2. Send care packages to a relative or friend who is away at college or in the military.

3. Visit your local nursing home and read to a resident.

4. Take a meal to a new mom.

5. Contact your local parks and recreation department to find out about volunteer events that keep your community’s parks and waterways clean. Participate as a family.

6. Start a lemonade stand or have a yard sale and donate your earnings to charity.

7. Volunteer at an animal shelter or pet store that sponsors pet adoption. Help clean up after, care for and feed the pets.

8. Let your child choose a charity. Then let them earn money for household chores and donate the money to the cause.

9. Fill clear storage bags with items such as socks, hand warmers, change, a bottle of water, lip balm, and contact information for food banks and shelters. Pass the bags out your vehicle window to the homeless at intersections.

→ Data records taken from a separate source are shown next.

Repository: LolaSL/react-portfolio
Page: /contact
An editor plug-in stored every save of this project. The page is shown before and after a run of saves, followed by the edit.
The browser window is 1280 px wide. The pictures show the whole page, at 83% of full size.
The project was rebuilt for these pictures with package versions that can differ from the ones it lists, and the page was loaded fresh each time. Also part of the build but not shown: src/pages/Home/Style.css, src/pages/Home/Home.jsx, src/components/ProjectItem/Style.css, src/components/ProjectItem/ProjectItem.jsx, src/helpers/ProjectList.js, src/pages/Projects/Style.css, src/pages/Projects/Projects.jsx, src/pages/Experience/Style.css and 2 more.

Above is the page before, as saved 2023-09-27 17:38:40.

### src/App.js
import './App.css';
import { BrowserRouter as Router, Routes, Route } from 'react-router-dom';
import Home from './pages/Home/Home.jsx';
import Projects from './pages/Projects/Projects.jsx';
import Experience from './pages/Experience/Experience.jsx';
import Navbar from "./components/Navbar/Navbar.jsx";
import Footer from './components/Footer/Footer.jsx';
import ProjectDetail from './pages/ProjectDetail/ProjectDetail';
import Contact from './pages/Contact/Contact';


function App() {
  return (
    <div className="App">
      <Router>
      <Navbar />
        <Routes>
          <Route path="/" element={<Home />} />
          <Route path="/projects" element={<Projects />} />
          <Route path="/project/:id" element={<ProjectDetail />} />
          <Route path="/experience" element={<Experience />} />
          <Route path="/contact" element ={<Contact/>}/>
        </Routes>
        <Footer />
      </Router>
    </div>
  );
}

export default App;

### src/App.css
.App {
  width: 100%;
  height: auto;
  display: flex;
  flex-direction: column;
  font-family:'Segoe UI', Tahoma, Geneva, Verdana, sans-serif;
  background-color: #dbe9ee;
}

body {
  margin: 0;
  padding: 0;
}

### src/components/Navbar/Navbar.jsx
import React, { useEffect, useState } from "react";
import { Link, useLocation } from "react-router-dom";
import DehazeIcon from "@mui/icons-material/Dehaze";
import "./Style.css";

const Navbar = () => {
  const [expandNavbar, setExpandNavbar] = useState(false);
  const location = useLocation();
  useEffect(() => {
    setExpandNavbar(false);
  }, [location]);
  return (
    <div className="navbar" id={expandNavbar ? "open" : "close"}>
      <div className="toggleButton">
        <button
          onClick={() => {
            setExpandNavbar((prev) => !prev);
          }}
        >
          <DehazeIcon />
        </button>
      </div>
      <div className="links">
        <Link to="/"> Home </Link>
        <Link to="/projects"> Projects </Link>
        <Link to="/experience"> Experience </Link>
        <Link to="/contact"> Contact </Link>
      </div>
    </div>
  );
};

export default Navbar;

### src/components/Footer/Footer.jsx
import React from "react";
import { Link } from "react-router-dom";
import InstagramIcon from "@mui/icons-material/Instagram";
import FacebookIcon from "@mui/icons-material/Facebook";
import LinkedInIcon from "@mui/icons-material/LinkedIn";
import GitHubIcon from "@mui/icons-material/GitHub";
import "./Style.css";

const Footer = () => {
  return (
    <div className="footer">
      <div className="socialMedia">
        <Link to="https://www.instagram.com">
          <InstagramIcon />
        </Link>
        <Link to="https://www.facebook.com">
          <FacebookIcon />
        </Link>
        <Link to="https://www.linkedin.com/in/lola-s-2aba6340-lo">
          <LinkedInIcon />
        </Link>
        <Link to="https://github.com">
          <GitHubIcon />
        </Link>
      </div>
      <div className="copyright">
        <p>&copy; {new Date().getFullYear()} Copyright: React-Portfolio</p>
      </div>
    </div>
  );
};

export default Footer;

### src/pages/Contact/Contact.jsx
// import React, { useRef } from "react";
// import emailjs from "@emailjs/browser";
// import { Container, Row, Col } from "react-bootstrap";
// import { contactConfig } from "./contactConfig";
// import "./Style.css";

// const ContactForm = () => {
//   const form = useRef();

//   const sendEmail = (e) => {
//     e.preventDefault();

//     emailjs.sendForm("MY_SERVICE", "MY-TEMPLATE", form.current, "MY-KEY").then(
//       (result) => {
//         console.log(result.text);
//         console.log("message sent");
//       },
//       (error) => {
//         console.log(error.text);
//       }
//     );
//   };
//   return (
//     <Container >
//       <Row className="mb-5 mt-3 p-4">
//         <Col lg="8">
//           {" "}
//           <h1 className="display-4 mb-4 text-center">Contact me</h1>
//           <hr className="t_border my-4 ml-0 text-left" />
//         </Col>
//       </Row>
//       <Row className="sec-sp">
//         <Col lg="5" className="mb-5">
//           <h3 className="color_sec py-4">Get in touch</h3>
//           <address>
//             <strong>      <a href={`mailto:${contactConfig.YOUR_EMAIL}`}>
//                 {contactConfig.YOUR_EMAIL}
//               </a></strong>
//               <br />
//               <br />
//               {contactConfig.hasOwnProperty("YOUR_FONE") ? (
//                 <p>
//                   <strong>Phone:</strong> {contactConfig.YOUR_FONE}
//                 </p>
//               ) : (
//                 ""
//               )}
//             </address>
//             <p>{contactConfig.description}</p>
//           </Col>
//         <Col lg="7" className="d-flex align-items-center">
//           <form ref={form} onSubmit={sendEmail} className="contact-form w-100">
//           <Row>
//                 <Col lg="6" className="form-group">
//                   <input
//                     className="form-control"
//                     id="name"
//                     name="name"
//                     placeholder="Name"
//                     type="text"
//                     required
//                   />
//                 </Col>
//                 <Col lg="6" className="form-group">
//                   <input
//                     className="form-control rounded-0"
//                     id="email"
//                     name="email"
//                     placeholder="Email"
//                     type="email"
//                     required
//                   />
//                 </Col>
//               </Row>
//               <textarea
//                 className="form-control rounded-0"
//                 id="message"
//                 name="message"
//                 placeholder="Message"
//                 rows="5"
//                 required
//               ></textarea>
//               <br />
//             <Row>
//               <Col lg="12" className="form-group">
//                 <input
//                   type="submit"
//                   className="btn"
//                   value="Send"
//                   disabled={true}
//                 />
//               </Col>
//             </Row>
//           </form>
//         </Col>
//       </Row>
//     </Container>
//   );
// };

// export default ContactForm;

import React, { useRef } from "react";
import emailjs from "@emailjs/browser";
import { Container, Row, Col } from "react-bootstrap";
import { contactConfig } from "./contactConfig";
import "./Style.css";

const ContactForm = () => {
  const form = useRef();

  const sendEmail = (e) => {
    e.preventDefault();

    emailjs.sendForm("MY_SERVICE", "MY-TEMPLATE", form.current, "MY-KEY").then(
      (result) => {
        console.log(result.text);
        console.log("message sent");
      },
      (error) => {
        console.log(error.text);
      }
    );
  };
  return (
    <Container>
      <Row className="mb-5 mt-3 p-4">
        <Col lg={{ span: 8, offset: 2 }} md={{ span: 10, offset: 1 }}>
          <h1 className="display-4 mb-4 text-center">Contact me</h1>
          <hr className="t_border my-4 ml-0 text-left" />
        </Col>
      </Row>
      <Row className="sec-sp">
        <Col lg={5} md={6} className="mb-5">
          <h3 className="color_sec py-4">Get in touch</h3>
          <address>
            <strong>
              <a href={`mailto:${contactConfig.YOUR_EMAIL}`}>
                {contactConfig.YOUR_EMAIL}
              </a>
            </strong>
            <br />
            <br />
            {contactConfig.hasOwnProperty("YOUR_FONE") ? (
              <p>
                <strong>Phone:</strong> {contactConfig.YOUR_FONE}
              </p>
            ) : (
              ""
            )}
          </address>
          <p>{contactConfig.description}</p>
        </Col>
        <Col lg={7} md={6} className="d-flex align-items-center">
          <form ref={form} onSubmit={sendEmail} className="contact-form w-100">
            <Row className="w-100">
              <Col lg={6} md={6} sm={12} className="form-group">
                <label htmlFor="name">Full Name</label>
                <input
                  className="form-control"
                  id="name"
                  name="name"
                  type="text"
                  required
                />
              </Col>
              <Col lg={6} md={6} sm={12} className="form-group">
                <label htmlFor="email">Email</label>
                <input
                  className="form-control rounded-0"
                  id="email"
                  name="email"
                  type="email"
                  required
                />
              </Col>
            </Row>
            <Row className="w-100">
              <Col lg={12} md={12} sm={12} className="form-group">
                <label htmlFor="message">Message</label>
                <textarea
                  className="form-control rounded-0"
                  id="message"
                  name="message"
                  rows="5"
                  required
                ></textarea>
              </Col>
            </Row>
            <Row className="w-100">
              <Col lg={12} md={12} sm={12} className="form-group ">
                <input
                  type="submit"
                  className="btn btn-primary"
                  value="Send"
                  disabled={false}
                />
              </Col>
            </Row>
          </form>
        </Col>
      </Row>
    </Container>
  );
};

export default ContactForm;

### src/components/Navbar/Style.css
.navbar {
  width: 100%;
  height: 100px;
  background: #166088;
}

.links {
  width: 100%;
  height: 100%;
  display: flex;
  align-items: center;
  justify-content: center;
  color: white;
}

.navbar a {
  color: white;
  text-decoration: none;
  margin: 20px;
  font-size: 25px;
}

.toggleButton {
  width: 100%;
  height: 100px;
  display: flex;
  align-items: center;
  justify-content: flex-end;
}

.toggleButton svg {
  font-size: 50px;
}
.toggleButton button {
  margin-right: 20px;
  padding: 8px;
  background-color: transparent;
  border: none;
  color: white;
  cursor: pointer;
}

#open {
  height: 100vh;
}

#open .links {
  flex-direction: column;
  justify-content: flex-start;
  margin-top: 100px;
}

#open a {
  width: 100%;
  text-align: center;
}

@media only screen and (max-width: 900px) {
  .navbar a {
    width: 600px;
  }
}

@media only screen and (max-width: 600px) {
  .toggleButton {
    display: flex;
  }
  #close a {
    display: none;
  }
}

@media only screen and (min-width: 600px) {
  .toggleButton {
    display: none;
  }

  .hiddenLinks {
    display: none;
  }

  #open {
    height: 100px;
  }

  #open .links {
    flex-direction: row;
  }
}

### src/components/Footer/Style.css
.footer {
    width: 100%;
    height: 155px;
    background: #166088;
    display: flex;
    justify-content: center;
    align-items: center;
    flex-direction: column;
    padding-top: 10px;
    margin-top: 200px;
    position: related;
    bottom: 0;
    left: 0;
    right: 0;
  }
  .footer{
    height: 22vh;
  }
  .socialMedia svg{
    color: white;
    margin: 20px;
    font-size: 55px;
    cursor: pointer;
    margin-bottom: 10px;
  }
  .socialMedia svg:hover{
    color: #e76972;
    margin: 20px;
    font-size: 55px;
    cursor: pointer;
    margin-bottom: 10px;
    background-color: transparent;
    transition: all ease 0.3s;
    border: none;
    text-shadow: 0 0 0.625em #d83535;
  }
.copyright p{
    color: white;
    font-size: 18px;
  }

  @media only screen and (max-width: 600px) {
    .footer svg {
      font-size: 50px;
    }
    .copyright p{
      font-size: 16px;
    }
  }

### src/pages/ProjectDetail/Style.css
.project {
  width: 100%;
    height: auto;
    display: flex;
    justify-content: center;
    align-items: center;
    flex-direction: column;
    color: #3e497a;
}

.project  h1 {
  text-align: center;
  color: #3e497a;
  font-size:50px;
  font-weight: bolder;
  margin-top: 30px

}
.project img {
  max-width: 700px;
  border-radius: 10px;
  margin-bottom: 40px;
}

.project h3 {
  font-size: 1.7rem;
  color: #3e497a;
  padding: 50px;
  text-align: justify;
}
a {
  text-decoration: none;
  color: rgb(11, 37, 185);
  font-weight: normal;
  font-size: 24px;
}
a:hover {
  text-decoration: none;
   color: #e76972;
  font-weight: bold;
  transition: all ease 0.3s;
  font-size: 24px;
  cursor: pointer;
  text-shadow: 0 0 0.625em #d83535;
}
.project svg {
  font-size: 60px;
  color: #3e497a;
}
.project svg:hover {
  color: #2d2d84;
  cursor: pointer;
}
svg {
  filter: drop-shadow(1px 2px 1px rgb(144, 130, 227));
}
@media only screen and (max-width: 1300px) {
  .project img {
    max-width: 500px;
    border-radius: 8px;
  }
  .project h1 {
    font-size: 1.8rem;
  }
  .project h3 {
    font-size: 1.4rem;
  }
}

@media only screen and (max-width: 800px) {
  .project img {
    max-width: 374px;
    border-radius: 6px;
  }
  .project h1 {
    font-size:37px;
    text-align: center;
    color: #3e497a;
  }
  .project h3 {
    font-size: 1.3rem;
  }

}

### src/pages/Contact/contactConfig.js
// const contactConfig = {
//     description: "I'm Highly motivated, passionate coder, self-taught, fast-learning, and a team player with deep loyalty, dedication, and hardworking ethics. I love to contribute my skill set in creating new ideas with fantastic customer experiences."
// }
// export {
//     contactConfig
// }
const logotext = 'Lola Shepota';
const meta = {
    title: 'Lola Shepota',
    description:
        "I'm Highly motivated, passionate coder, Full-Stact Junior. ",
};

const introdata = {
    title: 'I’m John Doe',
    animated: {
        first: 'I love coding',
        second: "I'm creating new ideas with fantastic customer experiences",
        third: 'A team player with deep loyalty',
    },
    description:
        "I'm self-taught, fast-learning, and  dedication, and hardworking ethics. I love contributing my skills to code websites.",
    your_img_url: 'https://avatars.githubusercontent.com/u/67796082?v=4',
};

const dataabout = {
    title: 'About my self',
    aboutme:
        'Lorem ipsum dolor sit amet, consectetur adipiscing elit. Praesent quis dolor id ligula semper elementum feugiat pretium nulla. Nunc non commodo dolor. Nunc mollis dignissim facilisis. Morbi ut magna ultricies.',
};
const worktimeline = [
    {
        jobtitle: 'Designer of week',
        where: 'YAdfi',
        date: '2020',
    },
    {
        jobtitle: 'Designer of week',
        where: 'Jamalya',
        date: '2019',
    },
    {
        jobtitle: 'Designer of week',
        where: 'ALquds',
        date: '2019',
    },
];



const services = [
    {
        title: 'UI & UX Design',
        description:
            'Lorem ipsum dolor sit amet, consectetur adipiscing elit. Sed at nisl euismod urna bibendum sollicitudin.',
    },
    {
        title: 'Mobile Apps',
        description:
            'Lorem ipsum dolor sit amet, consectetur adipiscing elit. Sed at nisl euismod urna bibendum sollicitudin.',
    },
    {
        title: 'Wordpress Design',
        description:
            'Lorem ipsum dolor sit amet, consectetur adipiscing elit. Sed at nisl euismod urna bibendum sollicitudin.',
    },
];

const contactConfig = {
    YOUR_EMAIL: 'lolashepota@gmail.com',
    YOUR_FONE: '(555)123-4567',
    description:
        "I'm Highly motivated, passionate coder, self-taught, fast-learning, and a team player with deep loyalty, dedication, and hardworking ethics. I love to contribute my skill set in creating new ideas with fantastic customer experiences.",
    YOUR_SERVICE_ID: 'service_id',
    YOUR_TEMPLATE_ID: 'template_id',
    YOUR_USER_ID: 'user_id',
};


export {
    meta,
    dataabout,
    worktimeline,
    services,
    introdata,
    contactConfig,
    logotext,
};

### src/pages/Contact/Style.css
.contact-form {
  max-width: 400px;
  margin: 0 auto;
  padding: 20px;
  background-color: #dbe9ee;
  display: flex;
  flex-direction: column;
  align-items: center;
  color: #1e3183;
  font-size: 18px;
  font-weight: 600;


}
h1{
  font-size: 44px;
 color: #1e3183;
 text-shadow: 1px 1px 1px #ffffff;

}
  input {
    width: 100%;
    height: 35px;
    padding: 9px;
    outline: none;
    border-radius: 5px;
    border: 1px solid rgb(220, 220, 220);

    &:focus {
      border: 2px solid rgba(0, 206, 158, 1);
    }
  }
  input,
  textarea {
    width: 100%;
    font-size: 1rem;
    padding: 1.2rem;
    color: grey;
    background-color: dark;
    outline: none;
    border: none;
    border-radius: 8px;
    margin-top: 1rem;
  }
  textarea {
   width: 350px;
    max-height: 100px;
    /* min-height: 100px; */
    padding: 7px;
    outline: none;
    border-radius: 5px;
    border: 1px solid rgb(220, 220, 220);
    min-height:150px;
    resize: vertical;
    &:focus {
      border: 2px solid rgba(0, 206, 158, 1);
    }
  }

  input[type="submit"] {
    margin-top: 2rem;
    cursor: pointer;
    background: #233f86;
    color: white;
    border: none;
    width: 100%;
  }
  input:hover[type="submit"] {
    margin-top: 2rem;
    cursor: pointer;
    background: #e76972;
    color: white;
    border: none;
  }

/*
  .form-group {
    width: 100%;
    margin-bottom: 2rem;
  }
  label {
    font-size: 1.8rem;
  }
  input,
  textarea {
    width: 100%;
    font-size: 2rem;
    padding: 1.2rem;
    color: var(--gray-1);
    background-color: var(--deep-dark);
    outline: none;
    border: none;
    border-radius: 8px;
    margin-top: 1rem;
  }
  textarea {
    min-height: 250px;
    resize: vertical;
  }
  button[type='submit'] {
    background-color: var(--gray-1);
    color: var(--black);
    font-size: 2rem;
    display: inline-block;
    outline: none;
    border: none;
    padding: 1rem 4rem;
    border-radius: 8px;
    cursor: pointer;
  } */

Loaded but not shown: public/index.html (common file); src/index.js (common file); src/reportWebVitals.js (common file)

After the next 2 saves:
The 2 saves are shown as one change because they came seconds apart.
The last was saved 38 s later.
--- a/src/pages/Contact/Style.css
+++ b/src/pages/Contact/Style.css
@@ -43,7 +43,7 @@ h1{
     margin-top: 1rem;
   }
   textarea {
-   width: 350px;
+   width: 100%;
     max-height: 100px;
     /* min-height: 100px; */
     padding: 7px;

10. During the holidays, invite a friend who is alone or lives far from relatives to a family gathering.

10 Picture Books That Teach Kids to Care

1. The Giving Book: Open the Door to a Lifetime of Giving by Ellen Sabin

2. 14 Cows for America by Carmen Agra Deedy

3. When Stories Fell Like Shooting Stars by Valiska Gregory

4. Wilfrid Gordon McDonald Partridge by Mem Fox

5. The Giving Tree by Shel Silverstein

6. Beatrice’s Goat by Page McBrier

7. The Good Garden: How One Family Went from Hunger to Having Enough by Katie Smith Milway

8. Those Shoes by Maribeth Boelts

9. Sam and the Lucky Money by Karen Chinn

10. Kids’ Random Acts of Kindness by Conari Press